Brits deserve a good summer holiday. The vaccine is rolling out, and a plan for reopening is here – summer can’t come soon enough. But visit any seaside town or historic city right now and you’ll find pubs’ taps dry, restaurants wondering if they’ll ever serve again, and hotels at death’s door.
Last week’s announcement confirmed our treasured watering holes, lunch spots, and staycation locations will stay closed until mid-May, and these vital industries need all the help they can get to survive until then. Some might be able to offer outdoor service in April, but the British weather cannot, and should not, be relied upon. If the Budget fails to deliver, it could be too late to save our hospitality industry come the summer months.
My Dad was a publican and growing up immersed in the trade showed me just how much these businesses matter to the people around them – they’re called the local for a reason. Pubs only really exist on these British Isles, they’re unique to our national culture and part of our proud heritage.
Up and down the country, the hard-working entrepreneurs that run pubs, cafes, and restaurants are the lifeblood of our communities – they create the places where generations can come together to socialise and celebrate and provide millions of jobs for local people. Working in this industry is not only a route back into work for those who lost jobs in the crisis, it provides life skills for young people who want to earn a bit of extra cash. The chancellor knows this – as a student, he did shifts as a curry house waiter himself.
The government’s coronavirus grants provide only temporary relief, and in far too many cases haven’t even been enough to keep business owners’ heads above water. Labour have backed extensions to the business rates exemptions and VAT cuts, which would mean a £13 billion tax package to rescue this struggling sector – even this is not enough. The seasonal nature of the industry could leave businesses once again struggling to pay off covid debts once the summer rush is over. Extending the reliefs into next year, at a value of £25.6 billion, is the only option in town.
As well as the savings, it would allow the industry to plan ahead. If they know their taxes will be lower next year, they can cut prices this summer. That’s what’s happening at leisure destinations across the UK – for example in Southend, where Adventure Island cut its ticket prices by 21 per cent and halved the cost of its £100 annual pass. The VAT cut might only be 5 per cent, but as with all tax cuts, the knock-on effects are huge. By extending the reliefs, holidaymakers and day-trippers are likely to get much better bang for their buck over the summer.
Brits will be itching for good value when they can finally get back to the pub for a summer beverage. The price of a pint will matter. Ending the current freeze on alcohol duty would cause carnage in the sector. People are getting used to having a drink at home with supermarket prices – landlords need a break to tempt the punters back.
Pubs and restaurants have bent over backwards, and spent a small fortune, to make themselves covid secure.

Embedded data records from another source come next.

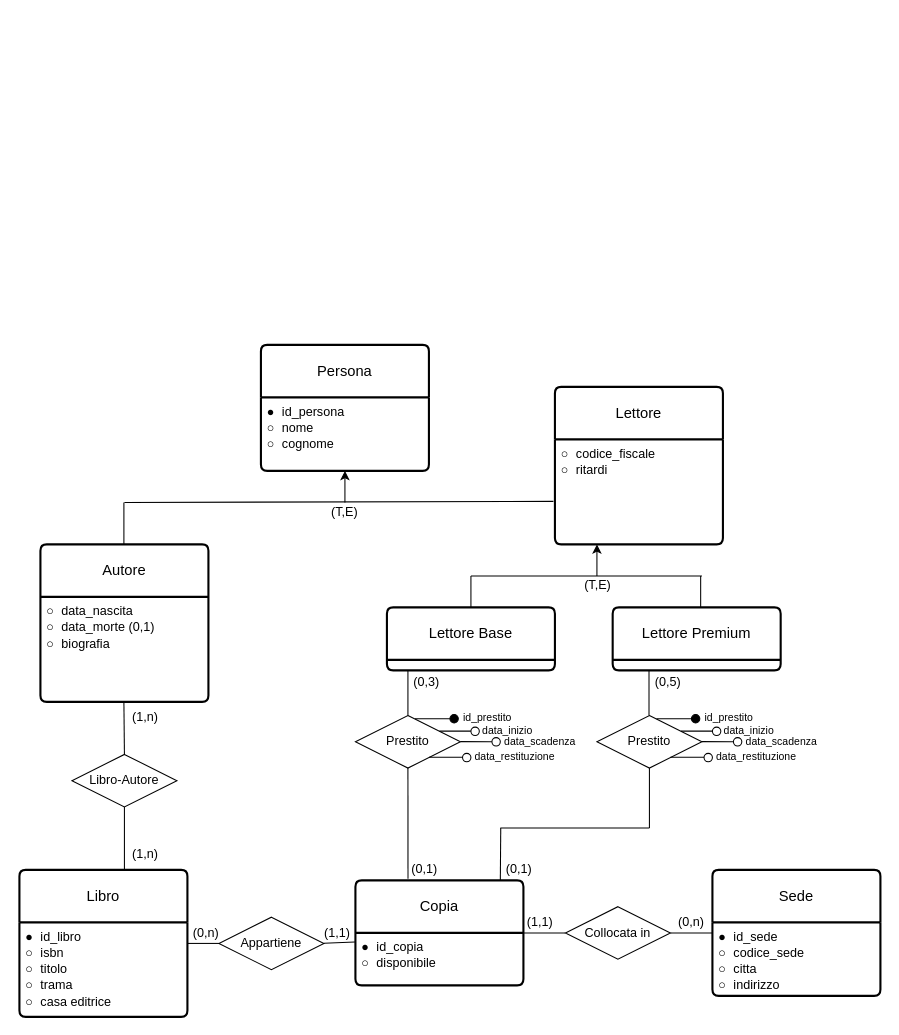
Above: Untitled Diagram.drawio in jaczao/library-management-system (draw.io), before the change. Source tidied: cells renumbered, new cells numbered last; positions are measured from the earlier drawing's top-left corner, leaving out a move shared by most shapes. Both pictures are drawn from the tidied source at 105%, with x=0, y=0 at pixel (19, 344).
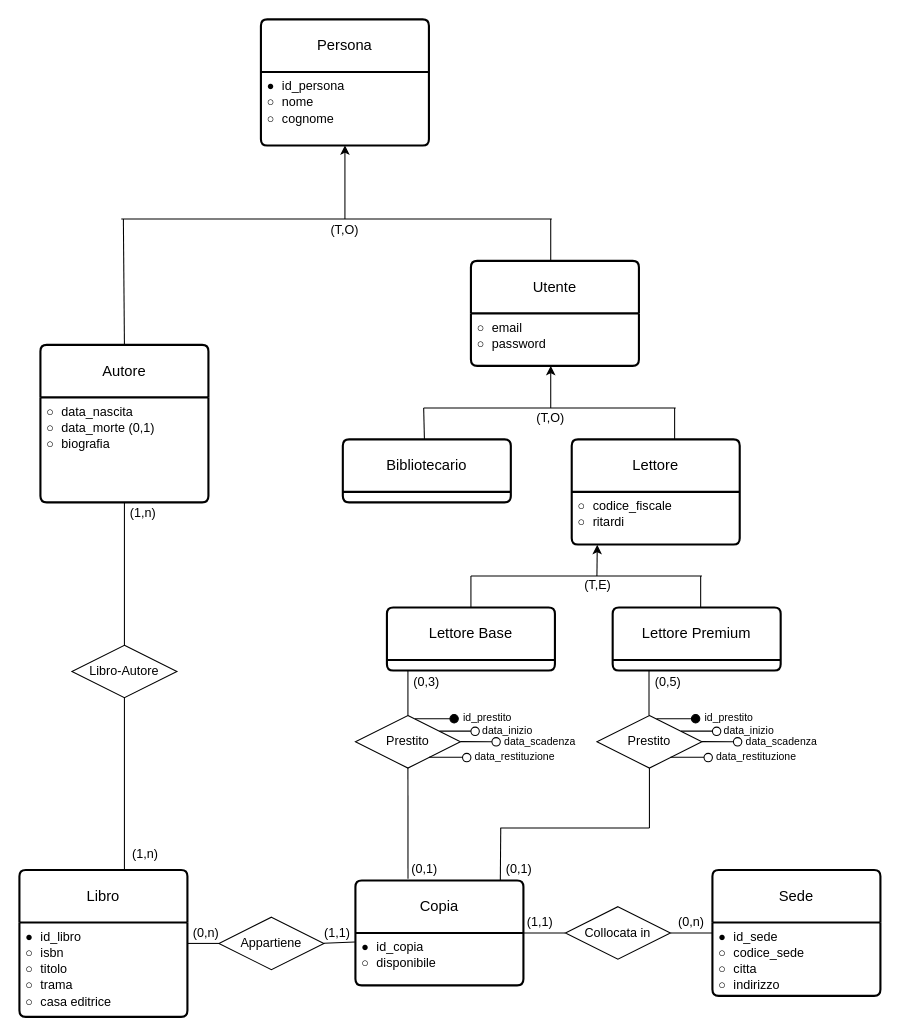
The same diagram, later.

Unchanged cells that the change refers to:
```xml
<mxCell id="5" value="&lt;code style=&quot;white-space: normal;&quot;&gt;○&amp;nbsp;&lt;/code&gt;data_nascita&lt;br&gt;&lt;div&gt;&lt;code style=&quot;white-space: normal;&quot;&gt;○&amp;nbsp;&lt;/code&gt;data_morte (0,1)&lt;br&gt;&lt;/div&gt;&lt;div&gt;&lt;code style=&quot;white-space: normal;&quot;&gt;○&amp;nbsp;&lt;/code&gt;biografia&lt;br&gt;&lt;/div&gt;" style="align=left;strokeColor=none;fillColor=none;spacingLeft=4;fontSize=12;verticalAlign=top;html=1;" parent="4" vertex="1">
  <mxGeometry y="50" width="160" height="100" as="geometry" />
</mxCell>
<mxCell id="11" value="&lt;code style=&quot;white-space: normal;&quot;&gt;●&amp;nbsp;&lt;/code&gt;id_persona&lt;br&gt;&lt;code style=&quot;white-space: normal;&quot;&gt;○&amp;nbsp;&lt;/code&gt;nome&lt;div&gt;&lt;code style=&quot;white-space: normal;&quot;&gt;○&amp;nbsp;&lt;/code&gt;cognome&lt;br&gt;&lt;/div&gt;" style="align=left;strokeColor=none;fillColor=none;spacingLeft=4;fontSize=12;verticalAlign=top;html=1;" parent="10" vertex="1">
  <mxGeometry y="50" width="160" height="70" as="geometry" />
</mxCell>
```

What changed in the source:
```diff
@@
     <mxCell id="4" value="Autore" style="swimlane;horizontal=1;startSize=50;rounded=1;fontSize=14;fontStyle=0;strokeWidth=2;shadow=0;dashed=0;align=center;arcSize=4;whiteSpace=wrap;html=1;" parent="1" vertex="1">
-      <mxGeometry x="20" y="190" width="160" height="150" as="geometry" />
+      <mxGeometry x="20" width="160" height="150" as="geometry" />
     </mxCell>
@@
     <mxCell id="6" value="Lettore" style="swimlane;horizontal=1;startSize=50;rounded=1;fontSize=14;fontStyle=0;strokeWidth=2;shadow=0;dashed=0;align=center;arcSize=4;whiteSpace=wrap;html=1;" parent="1" vertex="1">
-      <mxGeometry x="510" y="40" width="160" height="150" as="geometry" />
+      <mxGeometry x="526" y="90" width="160" height="100" as="geometry" />
     </mxCell>
     <mxCell id="7" value="&lt;code style=&quot;white-space: normal;&quot;&gt;○&amp;nbsp;&lt;/code&gt;codice_fiscale&lt;div&gt;&lt;code style=&quot;white-space: normal;&quot;&gt;○&amp;nbsp;&lt;/code&gt;ritardi&lt;br&gt;&lt;/div&gt;" style="align=left;strokeColor=none;fillColor=none;spacingLeft=4;fontSize=12;verticalAlign=top;html=1;" parent="6" vertex="1">
-      <mxGeometry y="50" width="160" height="100" as="geometry" />
+      <mxGeometry y="50" width="160" height="50" as="geometry" />
     </mxCell>
@@
     <mxCell id="10" value="Persona" style="swimlane;horizontal=1;startSize=50;rounded=1;fontSize=14;fontStyle=0;strokeWidth=2;shadow=0;dashed=0;align=center;arcSize=4;whiteSpace=wrap;html=1;" parent="1" vertex="1">
-      <mxGeometry x="230" width="160" height="120" as="geometry" />
+      <mxGeometry x="230" y="-310" width="160" height="120" as="geometry" />
     </mxCell>
@@
     <mxCell id="12" style="endArrow=classic;html=1;rounded=0;entryX=0.5;entryY=1;entryDx=0;entryDy=0;" parent="1" edge="1" target="11">
       <mxGeometry relative="1" as="geometry">
-        <mxPoint x="310" y="150" as="sourcePoint" />
+        <mxPoint x="310" y="-120" as="sourcePoint" />
       </mxGeometry>
     </mxCell>
-    <mxCell id="13" style="endArrow=none;html=1;rounded=0;entryX=-0.009;entryY=0.59;entryDx=0;entryDy=0;entryPerimeter=0;" parent="1" edge="1" target="7">
-      <mxGeometry relative="1" as="geometry">
-        <mxPoint x="100" y="150" as="sourcePoint" />
-      </mxGeometry>
-    </mxCell>
-    <mxCell id="14" style="endArrow=none;html=1;rounded=0;" parent="1" edge="1">
+    <mxCell id="14" style="endArrow=none;html=1;rounded=0;exitX=0.5;exitY=0;exitDx=0;exitDy=0;" parent="1" edge="1" source="4">
       <mxGeometry relative="1" as="geometry">
-        <mxPoint x="99.5" y="190" as="sourcePoint" />
-        <mxPoint x="99.5" y="150" as="targetPoint" />
+        <mxPoint x="99" y="-120" as="targetPoint" />
       </mxGeometry>
     </mxCell>
     <mxCell id="15" value="Libro-Autore" style="shape=rhombus;perimeter=rhombusPerimeter;whiteSpace=wrap;html=1;align=center;" parent="1" vertex="1">
-      <mxGeometry x="50" y="390" width="100" height="50" as="geometry" />
+      <mxGeometry x="50" y="286" width="100" height="50" as="geometry" />
     </mxCell>
-    <mxCell id="16" style="endArrow=none;html=1;rounded=0;" parent="1" edge="1">
-      <mxGeometry relative="1" as="geometry">
-        <mxPoint x="100" y="390" as="sourcePoint" />
-        <mxPoint x="99.5" y="340" as="targetPoint" />
-      </mxGeometry>
-    </mxCell>
@@
     <mxCell id="27" value="(1,n)" style="text;html=1;align=center;verticalAlign=middle;whiteSpace=wrap;rounded=0;" parent="1" vertex="1">
-      <mxGeometry x="90" y="340" width="60" height="30" as="geometry" />
+      <mxGeometry x="88" y="145" width="60" height="30" as="geometry" />
     </mxCell>
@@
-    <mxCell id="40" style="endArrow=classic;html=1;rounded=0;entryX=0.25;entryY=1;entryDx=0;entryDy=0;" parent="1" edge="1" target="7">
+    <mxCell id="40" style="endArrow=classic;html=1;rounded=0;entryX=0.152;entryY=1.006;entryDx=0;entryDy=0;entryPerimeter=0;" parent="1" edge="1" target="7">
       <mxGeometry relative="1" as="geometry">
         <mxPoint x="550" y="220" as="sourcePoint" />
       </mxGeometry>
     </mxCell>
@@
-    <mxCell id="77" value="(T,E)" style="text;html=1;align=center;verticalAlign=middle;whiteSpace=wrap;rounded=0;" parent="1" vertex="1">
-      <mxGeometry x="280" y="144" width="60" height="30" as="geometry" />
-    </mxCell>
+    <mxCell id="78" value="Bibliotecario" style="swimlane;horizontal=1;startSize=50;rounded=1;fontSize=14;fontStyle=0;strokeWidth=2;shadow=0;dashed=0;align=center;arcSize=4;whiteSpace=wrap;html=1;" parent="1" vertex="1">
+      <mxGeometry x="308" y="90" width="160" height="60" as="geometry" />
+    </mxCell>
+    <mxCell id="79" value="&lt;div&gt;&lt;br&gt;&lt;/div&gt;" style="align=left;strokeColor=none;fillColor=none;spacingLeft=4;fontSize=12;verticalAlign=top;html=1;" parent="78" vertex="1">
+      <mxGeometry y="50" width="160" height="10" as="geometry" />
+    </mxCell>
+    <mxCell id="80" value="Utente" style="swimlane;horizontal=1;startSize=50;rounded=1;fontSize=14;fontStyle=0;strokeWidth=2;shadow=0;dashed=0;align=center;arcSize=4;whiteSpace=wrap;html=1;" parent="1" vertex="1">
+      <mxGeometry x="430" y="-80" width="160" height="100" as="geometry" />
+    </mxCell>
+    <mxCell id="81" value="&lt;code style=&quot;white-space: normal;&quot;&gt;○&amp;nbsp;&lt;/code&gt;email&lt;div&gt;&lt;code style=&quot;white-space: normal;&quot;&gt;○&amp;nbsp;&lt;/code&gt;password&lt;br&gt;&lt;/div&gt;" style="align=left;strokeColor=none;fillColor=none;spacingLeft=4;fontSize=12;verticalAlign=top;html=1;" parent="80" vertex="1">
+      <mxGeometry y="50" width="160" height="50" as="geometry" />
+    </mxCell>
+    <mxCell id="82" style="endArrow=none;html=1;rounded=0;" parent="1" edge="1">
+      <mxGeometry relative="1" as="geometry">
+        <mxPoint x="624" y="90" as="sourcePoint" />
+        <mxPoint x="624" y="60" as="targetPoint" />
+      </mxGeometry>
+    </mxCell>
+    <mxCell id="83" style="endArrow=none;html=1;rounded=0;" parent="1" edge="1">
+      <mxGeometry relative="1" as="geometry">
+        <mxPoint x="385.7" y="90" as="sourcePoint" />
+        <mxPoint x="385" y="60" as="targetPoint" />
+      </mxGeometry>
+    </mxCell>
+    <mxCell id="84" style="endArrow=none;html=1;rounded=0;" parent="1" edge="1">
+      <mxGeometry relative="1" as="geometry">
+        <mxPoint x="506" y="-80" as="sourcePoint" />
+        <mxPoint x="506" y="-120" as="targetPoint" />
+      </mxGeometry>
+    </mxCell>
+    <mxCell id="85" style="endArrow=none;html=1;rounded=0;" parent="1" edge="1">
+      <mxGeometry relative="1" as="geometry">
+        <mxPoint x="385" y="60" as="sourcePoint" />
+        <mxPoint x="625" y="60" as="targetPoint" />
+      </mxGeometry>
+    </mxCell>
+    <mxCell id="86" style="endArrow=classic;html=1;rounded=0;entryX=0.5;entryY=1;entryDx=0;entryDy=0;" parent="1" edge="1">
+      <mxGeometry relative="1" as="geometry">
+        <mxPoint x="506" y="60" as="sourcePoint" />
+        <mxPoint x="506" y="20" as="targetPoint" />
+      </mxGeometry>
+    </mxCell>
+    <mxCell id="87" style="endArrow=none;html=1;rounded=0;" parent="1" edge="1">
+      <mxGeometry relative="1" as="geometry">
+        <mxPoint x="97" y="-120" as="sourcePoint" />
+        <mxPoint x="507" y="-120" as="targetPoint" />
+      </mxGeometry>
+    </mxCell>
+    <mxCell id="88" style="endArrow=none;html=1;rounded=0;exitX=0.5;exitY=0;exitDx=0;exitDy=0;entryX=0.5;entryY=1;entryDx=0;entryDy=0;" parent="1" edge="1" source="15" target="5">
+      <mxGeometry relative="1" as="geometry" />
+    </mxCell>
+    <mxCell id="89" value="(T,O)" style="text;html=1;align=center;verticalAlign=middle;whiteSpace=wrap;rounded=0;" parent="1" vertex="1">
+      <mxGeometry x="476" y="55" width="60" height="30" as="geometry" />
+    </mxCell>
+    <mxCell id="90" value="(T,O)" style="text;html=1;align=center;verticalAlign=middle;whiteSpace=wrap;rounded=0;" parent="1" vertex="1">
+      <mxGeometry x="280" y="-124" width="60" height="30" as="geometry" />
+    </mxCell>
```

When things reopen, they need to be making that money back – and higher taxes on alcohol won’t help. It’s simply not fair for politicians to demand new covid safety measures on the one hand, then take away the cash firms need to pay for them with the other.
Getting these firms moving again is vital, not just for them, but for everyone they employ. In December, 2.64 million people were claiming some form of unemployment benefits, and almost ten million were furloughed. Many of them work in hospitality and leisure and the budget has to offer them something.
They need a respite from tax rises. The chancellor must pledge that there will be no tax increases before April 2023 at the earliest. The sooner this pledge is made, the sooner businesses and households can benefit from the stability and certainty it will provide over the next two years. Something simple that can help with that would be a new lock on ‘fiscal drag’, to protect taxpayers from being pulled into higher tax bands. By moving the personal allowance in line with wage growth, taxpayers could save £29.79 in 2021-22, and £82.76 after that. Combined with the rescue for struggling sectors, these measures could offer millions of hard-working taxpayers the lifeline they need.
Reviving the economy won’t be an easy task, and we need to be bold. Taxpayer-friendly policies like slashing employer’s national insurance could help to retain those that have been furloughed and even hire extra staff to meet demand when 17 May rolls around. Replacing this jobs tax with a temporary payroll levy would cut the salary bill for a company with 50 employees by more than £70,000. That would be a game changer.
Hospitality needs all the help it can get in the Budget to cross the finish line in June when we fully unlock. If Chris Whitty is right, we may have to live in the shadow of coronavirus, and the restrictions that come with it, every winter. So let’s not take our favourite places for granted. The chancellor needs to protect our pubs, relieve our restaurants, and help our hotels now before it’s too late. I’ll drink to that.